His companions are a mixed bunch. First to arrive is nine year old Jenny and their relationship is very warm and protective. Linus takes on the role of big brother, looking out for her and trying to help her make the most of things. Fred and Anja arrive together. He’s a junkie and she’s in property. They couldn’t be more different or react more differently to their situation. Granted, Fred does have to go through a pretty nasty detox in his first few days in the bunker. Finally, Bird who works in the city and Russell who has a terminal illness complete the new family.
The Bunker Diary is an astonishing novel, beautifully written, utterly compelling. It is the perfect depiction of relationship and character development in extreme circumstances. These people are stripped back to their bare instincts. The drive to survive. They have nothing else to focus on and nothing else to want. Linus diarises their days and nights during the captivity and the increasing horrors they face. He shows how differently each character deals, or doesn’t deal with the situation they have been forced to endure. The whole novel is a fascinating depiction of the diversity human nature at its most basic.
This is definitely a harrowing and tense read at times. But it also has some wonderfully warm moments, particularly Linus’s protective relationship with Jenny and his obvious affection for wise, dying Russell. The storyline is at times brutal and horrific, but no worse than most teen horror novels. It’s the ending that has everyone talking. I spent most of my time reading The Bunker Diary trying desperately to work out who had trapped them and why. And how were they getting out. I had all sorts of scenarios worked out and a few main suspects. I was totally wrong.

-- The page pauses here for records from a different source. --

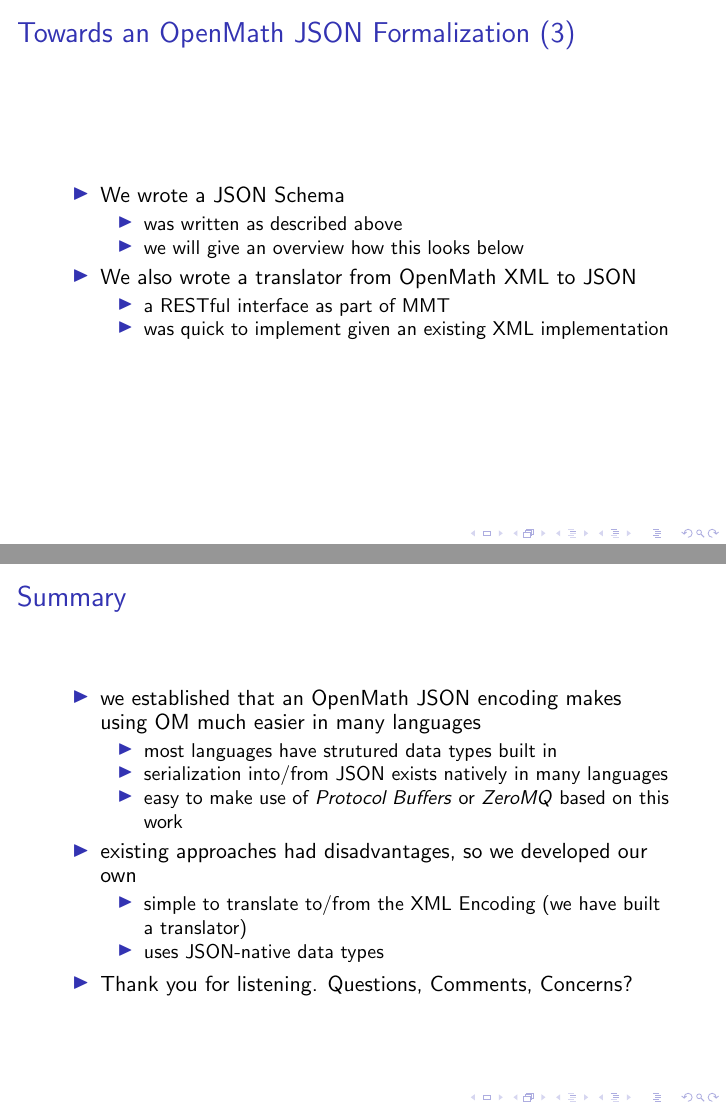
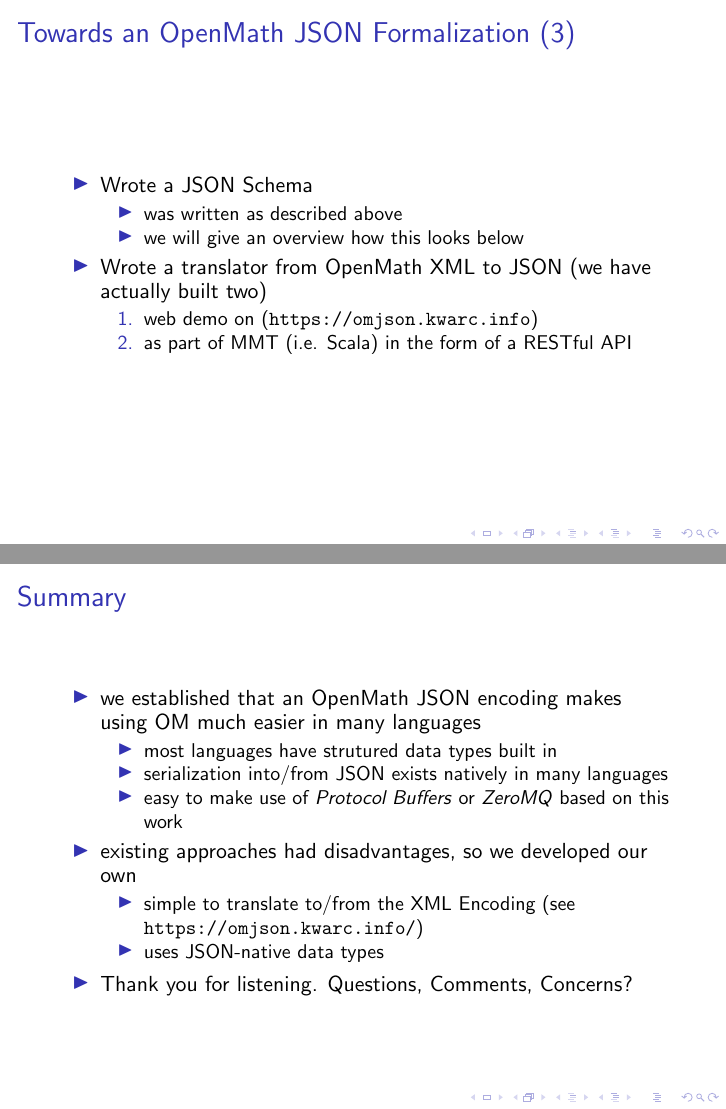
Before and after one commit to tkw1536/OpenMath-JSON, LaTeX slides (doc/slides/slides.tex): pages 10 and 33 of 33, joined at a grey line. Compiled offline with pdfLaTeX.

Commit message:
Update the slides

```diff
--- a/doc/slides/slides.tex
+++ b/doc/slides/slides.tex
@@ -249,16 +249,16 @@
 \begin{frame}
     \frametitle{Towards an OpenMath JSON Formalization (3)}
     \begin{itemize}
-        \item We wrote a JSON Schema
+        \item Wrote a JSON Schema
         \begin{itemize}
             \item was written as described above
             \item we will give an overview how this looks below
         \end{itemize}
-        \item We also wrote a translator from OpenMath XML to JSON
-        \begin{itemize}
-            \item a RESTful interface as part of MMT% TODO: Should we mention what MMT is
-            \item was quick to implement given an existing XML implementation
-        \end{itemize}
+        \item Wrote a translator from OpenMath XML to JSON (we have actually built two)
+        \begin{enumerate}
+            \item web demo on (\url{https://omjson.kwarc.info})
+            \item as part of MMT (i.e. Scala) in the form of a RESTful API
+        \end{enumerate}
     \end{itemize}
 \end{frame}
 
@@ -825,7 +825,7 @@
         \end{itemize}
         \item existing approaches had disadvantages, so we developed our own
         \begin{itemize}
-            \item simple to translate to/from the XML Encoding (we have built a translator)
+            \item simple to translate to/from the XML Encoding (see \url{https://omjson.kwarc.info/})
             \item uses JSON-native data types
         \end{itemize}
         %\item can be used for protocols based on OpenMath, such as SCSCP
```
Also changed, not shown: doc/slides/slides.pdf.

*Spoilers from now…*
To dwell on the controversies surrounding this book would do it a disservice, but I have to touch on it a little. The main complaint appears to be that, as with my Monday afternoon, it does not end well. Linus’s rich dad doesn’t come charging in with a hefty ransom payment for his freedom despite his dreams. The door to the bunker isn’t broken open by SWAT teams and none of their attempts as escape are successful. This seems to be a bad thing for kids. I’m not sure why the law of kids books says there has to be a happy ending. I would say it’s a good thing to learn that sometimes, in books as with life there isn’t one.
Feel free to Google more…